That’s because the agency in charge of regulating Texas’ oil and gas industry has barred its staff from talking to the media, instituting a policy that instead funnels all media requests through a spokesperson, who doesn’t allow reporters access to agency officials. As the AP reports, the Railroad Commission of Texas, which is one of the largest state agencies of its kind in the country, approved a policy barring staff from talking to reporters in August, about a year after the agency’s new executive director Milton Rister, a former aide to Texas Gov. Rick Perry, took office. A spokesperson for the Railroad Commission of Texas told the AP that the decision to bar staff from media interviews came from Rister. Before Rister took office, the AP reports, Railroad Commission staff were regularly available for interviews.

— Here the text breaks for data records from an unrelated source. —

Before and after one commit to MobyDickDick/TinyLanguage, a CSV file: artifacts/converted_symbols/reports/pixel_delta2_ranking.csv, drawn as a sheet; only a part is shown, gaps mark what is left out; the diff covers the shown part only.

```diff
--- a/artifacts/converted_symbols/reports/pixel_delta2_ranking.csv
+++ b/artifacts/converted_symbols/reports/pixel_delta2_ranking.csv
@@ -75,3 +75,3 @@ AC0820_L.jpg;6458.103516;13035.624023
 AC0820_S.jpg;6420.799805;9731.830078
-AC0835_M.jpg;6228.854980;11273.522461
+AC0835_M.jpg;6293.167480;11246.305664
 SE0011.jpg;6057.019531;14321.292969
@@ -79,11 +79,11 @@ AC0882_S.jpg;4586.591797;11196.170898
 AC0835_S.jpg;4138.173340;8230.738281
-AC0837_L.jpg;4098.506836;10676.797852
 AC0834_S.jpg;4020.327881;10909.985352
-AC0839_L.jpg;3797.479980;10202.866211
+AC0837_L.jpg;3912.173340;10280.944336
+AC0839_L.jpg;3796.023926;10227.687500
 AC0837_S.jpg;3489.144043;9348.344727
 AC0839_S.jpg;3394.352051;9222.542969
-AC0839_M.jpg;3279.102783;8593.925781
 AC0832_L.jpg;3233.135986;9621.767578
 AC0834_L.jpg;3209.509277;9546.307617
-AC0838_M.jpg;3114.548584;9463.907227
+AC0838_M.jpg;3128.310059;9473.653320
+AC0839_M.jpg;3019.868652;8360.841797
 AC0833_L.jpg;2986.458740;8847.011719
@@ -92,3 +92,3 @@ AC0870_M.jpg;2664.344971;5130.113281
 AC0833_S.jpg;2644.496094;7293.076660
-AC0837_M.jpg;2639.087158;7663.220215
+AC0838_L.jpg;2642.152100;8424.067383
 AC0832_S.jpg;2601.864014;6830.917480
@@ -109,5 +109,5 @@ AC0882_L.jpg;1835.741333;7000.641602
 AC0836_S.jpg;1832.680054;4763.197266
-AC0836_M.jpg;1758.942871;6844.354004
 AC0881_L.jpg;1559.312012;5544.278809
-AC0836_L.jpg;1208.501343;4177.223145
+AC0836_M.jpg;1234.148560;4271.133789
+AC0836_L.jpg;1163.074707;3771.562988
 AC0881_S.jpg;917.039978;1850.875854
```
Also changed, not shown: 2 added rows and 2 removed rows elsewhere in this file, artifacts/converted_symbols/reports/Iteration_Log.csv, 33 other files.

According to the AP, the Railroad Commission policy states that if a staffer is given permission to do an interview, “the employee shall be responsible for any misinformation, misquotes, misinterpretations or misrepresentations conveyed by the employee. Failure to comply with this policy could result in disciplinary action, up to and including dismissal.”
Luke Metzger, director of Environment Texas, said he thinks the agency’s policy raises red flags on whether the leadership of the Railroad Commission is worried that its staff might disclose some “uncomfortable truths” about oil and gas drilling in Texas to the media. Texas has experienced “enormous” growth in oil and gas drilling over the last few years, he said, with oil and gas production doubling in the last six years.
“Now more than ever it’s critical that government regulators are transparent in how they’re dealing with this boom,” he said.
Last month, the Railroad Commission found that there wasn’t enough evidence to tie an increase in methane contamination of private wells in Texas over the last few years to gas production in the region. The agency said it won’t investigate the case further, even though previous studies have suggested the methane contamination could be tied to oil and gas activity.
When a state agency releases findings like this — ones that appear to contradict previous studies on the same subject — it needs to make its staffers available to explain to the media how it came to its conclusion, Metzger said.
“It’s just bad government to not let members of the public and the media interview taxpayer-funded staff,” he said.
Metzger said Environment America will be launching a petition to try to get the Railroad Commission to reverse its policy.
As energy development booms in Texas, the state has been in the spotlight in recent months for how little it knows about the environmental impact of its fracking and drilling boom. An eight-month investigation by InsideClimate News, the Center for Public Integrity, and the Weather Channel found in February that Texas is failing to adequately monitor the emissions from the Eagle Ford shale play, one of the most active drilling sites in the United States. According to the investigation, thousands of oil and gas facilities aren’t required to report their emissions data to the state, and instead are allowed to self-audit their emissions.
As oil and gas development booms in Texas, so does pollution — the investigation found that the state has experienced a one-hundred percent increase in “unplanned, toxic air releases” from oil and gas production since 2009. Residents who live close to gas wells have complained of health problems — one resident profiled by the investigation, who lives within 2.5 miles of 50 wells, said she can’t sit on her porch some days and that her eyes burn and head regularly aches.
By Katie Valentine of Climate Progress